Method: We utilize the National Longitudinal Survey of Youth 1997 (NLSY97), which is the only national dataset that provides detailed reliable information on family wealth, SAT score, and college attendance. The study sample drawn from the NLSY97 consists of children who reported that they had taken the SAT between 1996 and 2003 (N=3,216). We construct wealth variables measuring illiquid assets, liquid assets, and debt. For statistical analysis, we use structural equation modeling (SEM) with SAT scores (verbal and math) serving as indicators of scholastic ability. SEM enables us to simultaneously estimate both direct and indirect effects on college attendance. Results: The SEM results support the ability hypothesis rather than the borrowing constraints hypothesis.

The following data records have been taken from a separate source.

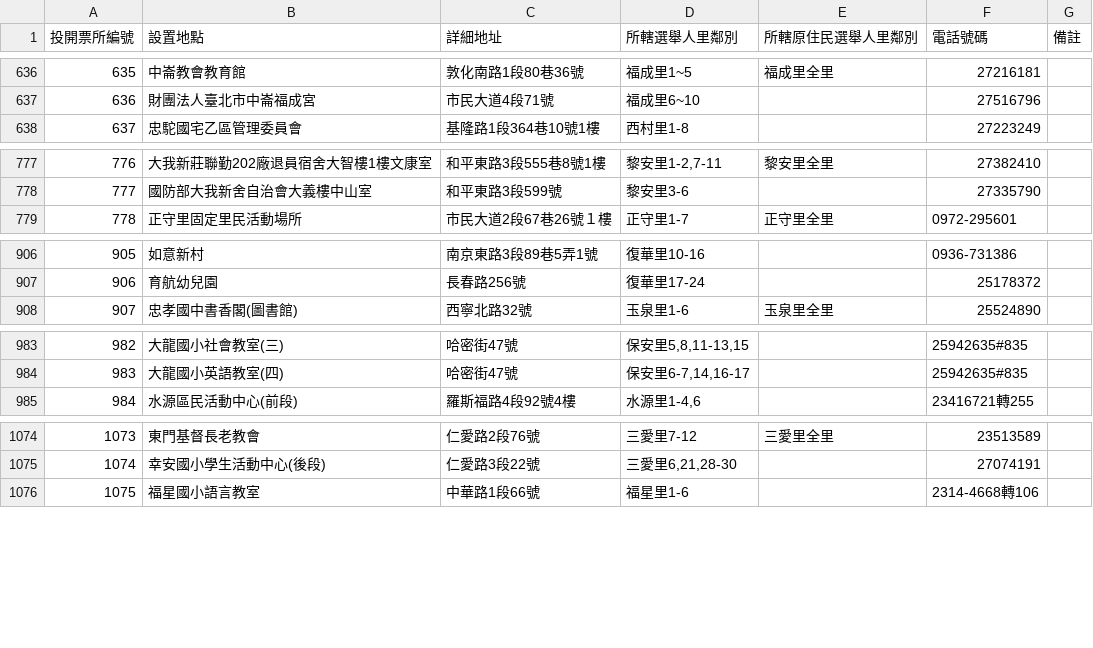
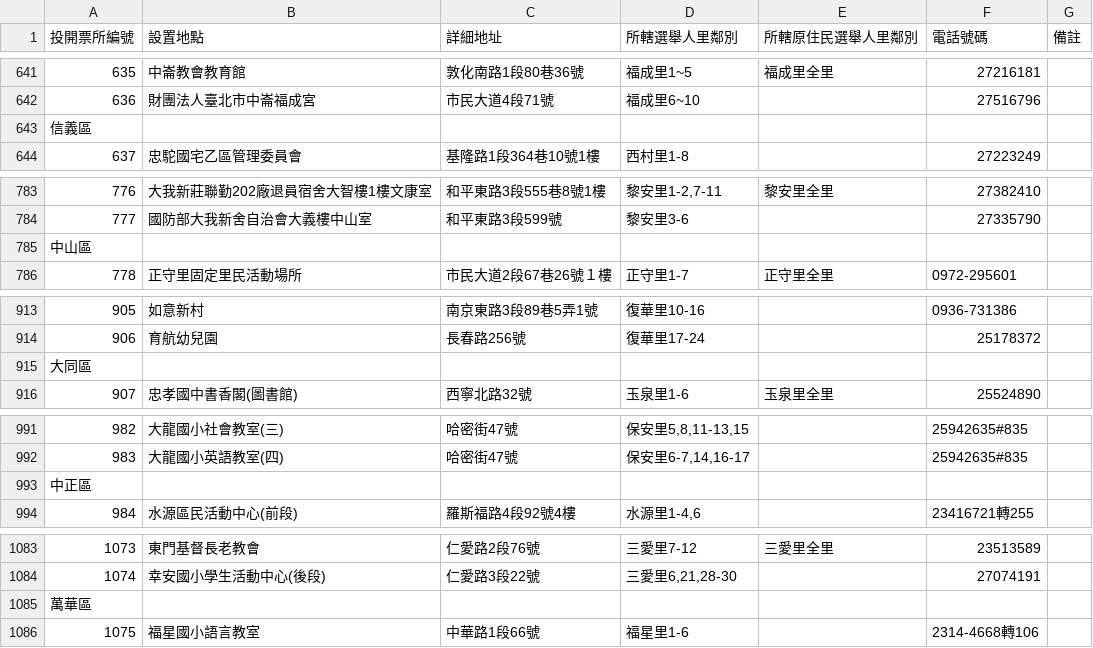
Before and after one commit to g0v/cec, a CSV file: 2014/booth/TPE.csv, drawn as a sheet; only a part is shown, gaps mark what is left out; the diff covers the shown part only; the diff names each change by its address in the sheet, - before the commit and + after, or states it on an @@ line.

```diff
--- a/2014/booth/TPE.csv
+++ b/2014/booth/TPE.csv
+row 643: 信義區
+row 785: 中山區
+row 915: 大同區
+row 993: 中正區
+row 1085: 萬華區
```
Also changed, not shown: 7 added rows elsewhere in this file.
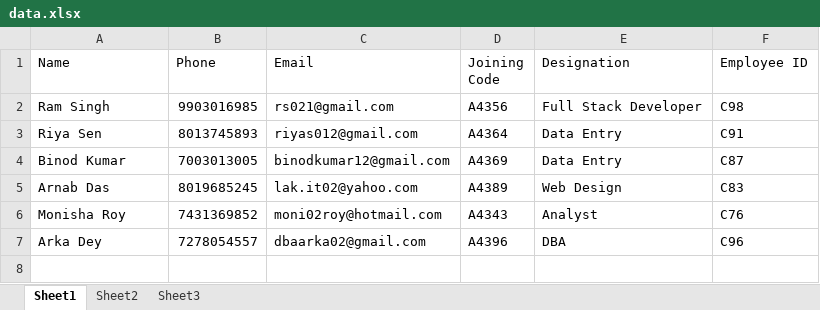
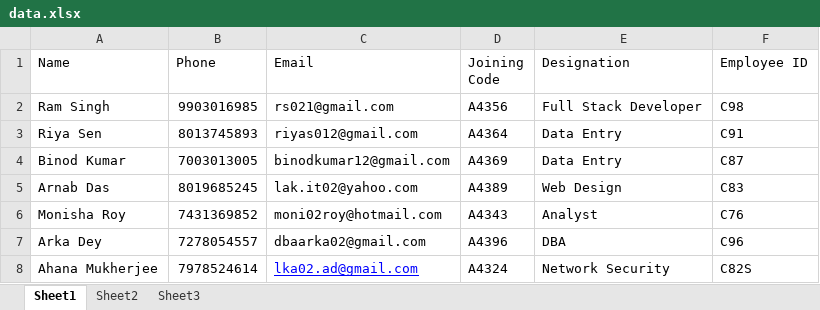
Before and after one commit to soumyajit0109/projectpro, an Excel workbook: data.xlsx, sheet Sheet1, drawn as a sheet; values as stored, in another font and other column widths than the file's, no borders; the diff names each change by its address in the sheet, - before the commit and + after, or states it on an @@ line.

Commit message:
Change row

```diff
--- a/data.xlsx (sheet Sheet1)
+++ b/data.xlsx (sheet Sheet1)
+row 8: Ahana Mukherjee | 7978524614 | lka02.ad@gmail.com | A4324 | Network Security | C82S
```
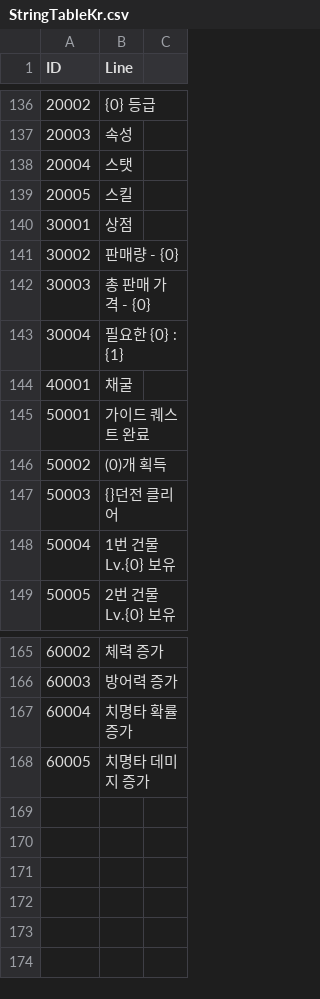
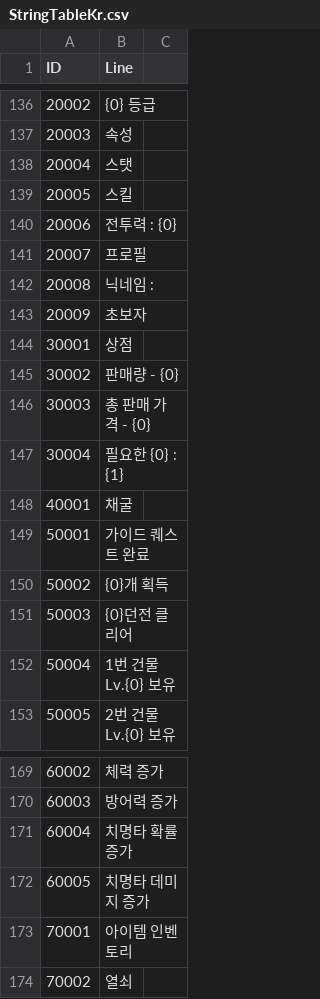
Before and after one commit to jikwang-park/SpaceMiner, a CSV file: Unity/Assets/Addressables/DataTables/StringTableKr.csv, drawn as a sheet; only a part is shown, gaps mark what is left out.

Commit message:
feat: 아이템 인벤토리 창 추가
아이템 인벤토리 창 추가

```diff
--- a/Unity/Assets/Addressables/DataTables/StringTableKr.csv
+++ b/Unity/Assets/Addressables/DataTables/StringTableKr.csv
@@ -139,2 +139,6 @@ ID,Line
 20005,스킬
+20006,전투력 : {0}
+20007,프로필
+20008,닉네임 :
+20009,초보자
 30001,상점
@@ -145,4 +149,4 @@ ID,Line
 50001,가이드 퀘스트 완료
-50002,(0)개 획득
-50003,{}던전 클리어
+50002,{0}개 획득
+50003,{0}던전 클리어
 50004,1번 건물 Lv.{0} 보유
@@ -168 +172,3 @@ ID,Line
 60005,치명타 데미지 증가
+70001,아이템 인벤토리
+70002,열쇠
```
Also changed, not shown: 14 other files.
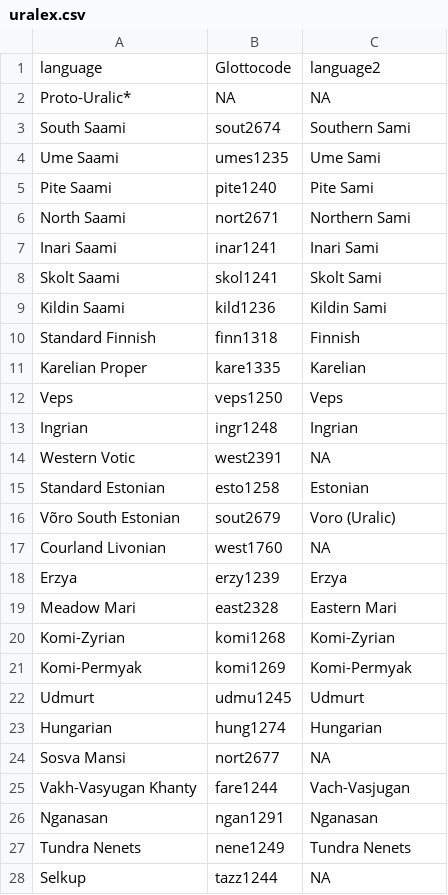
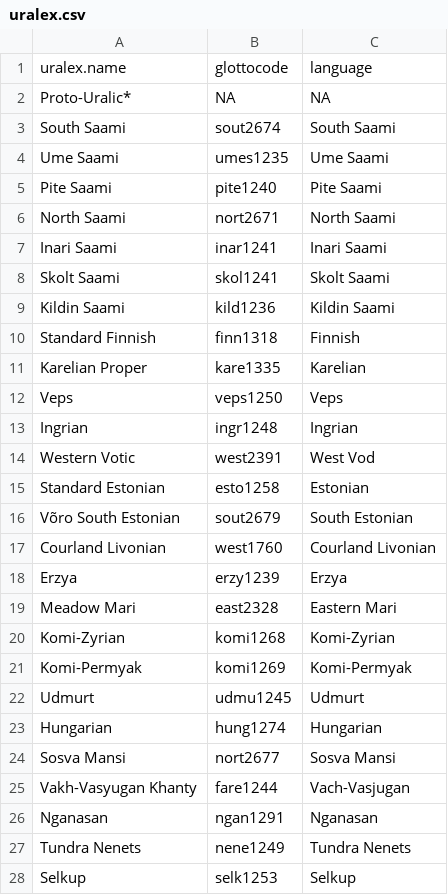
Before and after one commit to ropensci/lingtypology, a CSV file: database_creation/uralex.csv, drawn as a sheet.

```diff
--- a/database_creation/uralex.csv
+++ b/database_creation/uralex.csv
@@ -1,10 +1,10 @@
-language,Glottocode,language2
+uralex.name,glottocode,language
 Proto-Uralic*,NA,NA
-South Saami,sout2674,Southern Sami
-Ume Saami,umes1235,Ume Sami
-Pite Saami,pite1240,Pite Sami
-North Saami,nort2671,Northern Sami
-Inari Saami,inar1241,Inari Sami
-Skolt Saami,skol1241,Skolt Sami
-Kildin Saami,kild1236,Kildin Sami
+South Saami,sout2674,South Saami
+Ume Saami,umes1235,Ume Saami
+Pite Saami,pite1240,Pite Saami
+North Saami,nort2671,North Saami
+Inari Saami,inar1241,Inari Saami
+Skolt Saami,skol1241,Skolt Saami
+Kildin Saami,kild1236,Kildin Saami
 Standard Finnish,finn1318,Finnish
@@ -13,6 +13,6 @@ Veps,veps1250,Veps
 Ingrian,ingr1248,Ingrian
-Western Votic,west2391,NA
+Western Votic,west2391,West Vod
 Standard Estonian,esto1258,Estonian
-Võro South Estonian,sout2679,Voro (Uralic)
-Courland Livonian,west1760,NA
+Võro South Estonian,sout2679,South Estonian
+Courland Livonian,west1760,Courland Livonian
 Erzya,erzy1239,Erzya
@@ -23,3 +23,3 @@ Udmurt,udmu1245,Udmurt
 Hungarian,hung1274,Hungarian
-Sosva Mansi,nort2677,NA
+Sosva Mansi,nort2677,Sosva Mansi
 Vakh-Vasyugan Khanty,fare1244,Vach-Vasjugan
@@ -27,2 +27,2 @@ Nganasan,ngan1291,Nganasan
 Tundra Nenets,nene1249,Tundra Nenets
-Selkup,tazz1244,NA
+Selkup,selk1253,Selkup
```
Also changed, not shown: 54 other files.
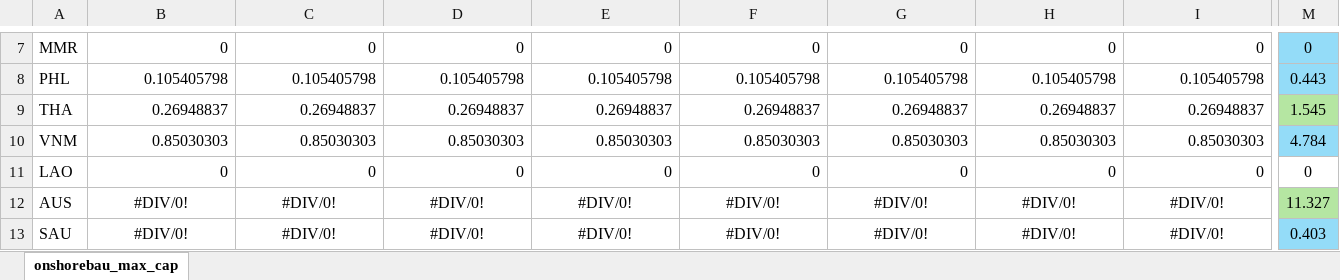
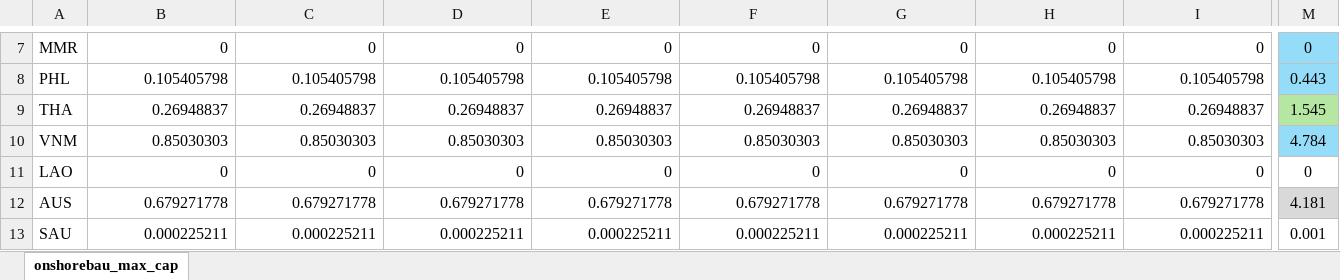
Before and after one commit to m-sgstyb/stevfns-gmpa, an Excel workbook: Code/format_weather_profiles/onshorebau_max_cap_calc.xlsx, sheet onshorebau_max_cap, drawn as a sheet; only a part is shown, gaps mark what is left out; values as stored, in another font and other column widths than the file's, no borders; the diff covers the shown part only; the diff names each change by its address in the sheet, - before the commit and + after, or states it on an @@ line.

```diff
--- a/Code/format_weather_profiles/onshorebau_max_cap_calc.xlsx (sheet onshorebau_max_cap)
+++ b/Code/format_weather_profiles/onshorebau_max_cap_calc.xlsx (sheet onshorebau_max_cap)
-B12: #DIV/0!
+B12: 0.679271778
-B12:I13 alignment: center
+B12:I13 alignment: right
-C12: #DIV/0!
+C12: 0.679271778
-D12: #DIV/0!
+D12: 0.679271778
-E12: #DIV/0!
+E12: 0.679271778
-F12: #DIV/0!
+F12: 0.679271778
-G12: #DIV/0!
+G12: 0.679271778
-H12: #DIV/0!
+H12: 0.679271778
-I12: #DIV/0!
+I12: 0.679271778
-M12: 11.327
+M12: 4.181
-M12 fill: #B5E6A2
+M12 fill: #D9D9D9
-B13: #DIV/0!
+B13: 0.000225211
-C13: #DIV/0!
+C13: 0.000225211
-D13: #DIV/0!
+D13: 0.000225211
-E13: #DIV/0!
+E13: 0.000225211
-F13: #DIV/0!
+F13: 0.000225211
-G13: #DIV/0!
+G13: 0.000225211
-H13: #DIV/0!
+H13: 0.000225211
-I13: #DIV/0!
+I13: 0.000225211
-M13: 0.403
+M13: 0.001
-M13 fill: #94DCF8
+M13 fill: none
```
Also changed, not shown: 132 edited cells and cell formats elsewhere in this sheet, Code/format_weather_profiles/pvbau_max_cap_calc.xlsx, 18 other files.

Although, as expected, the liquid and illiquid assets have a positive effect, the direct effects are not significant. On the other hand, a family wealth measure, liquid assets shows a meaningful, indirect effect on college attendance through SAT (Odds ratio: 1.014, p<.05). Finally, although it is not of primary interest, family income, a traditional way to measure economic resources, is found to have a direct effect on college attendance (Odds ratio: 1.074, p<.05).
Conclusions and implications: This study suggests that family wealth, especially liquid assets which are easily convertible, is important for children's cognitive development, which is a strong predictor of post-secondary education. This finding suggests that it is important to enhance programs designed to encourage poor families to accumulate assets to promote educational achievement of their children. It should also be noted that given the observed direct effect of family income on college attendance, this study does not contradict current policy which helps youth from lower income families finance post-secondary education through borrowing.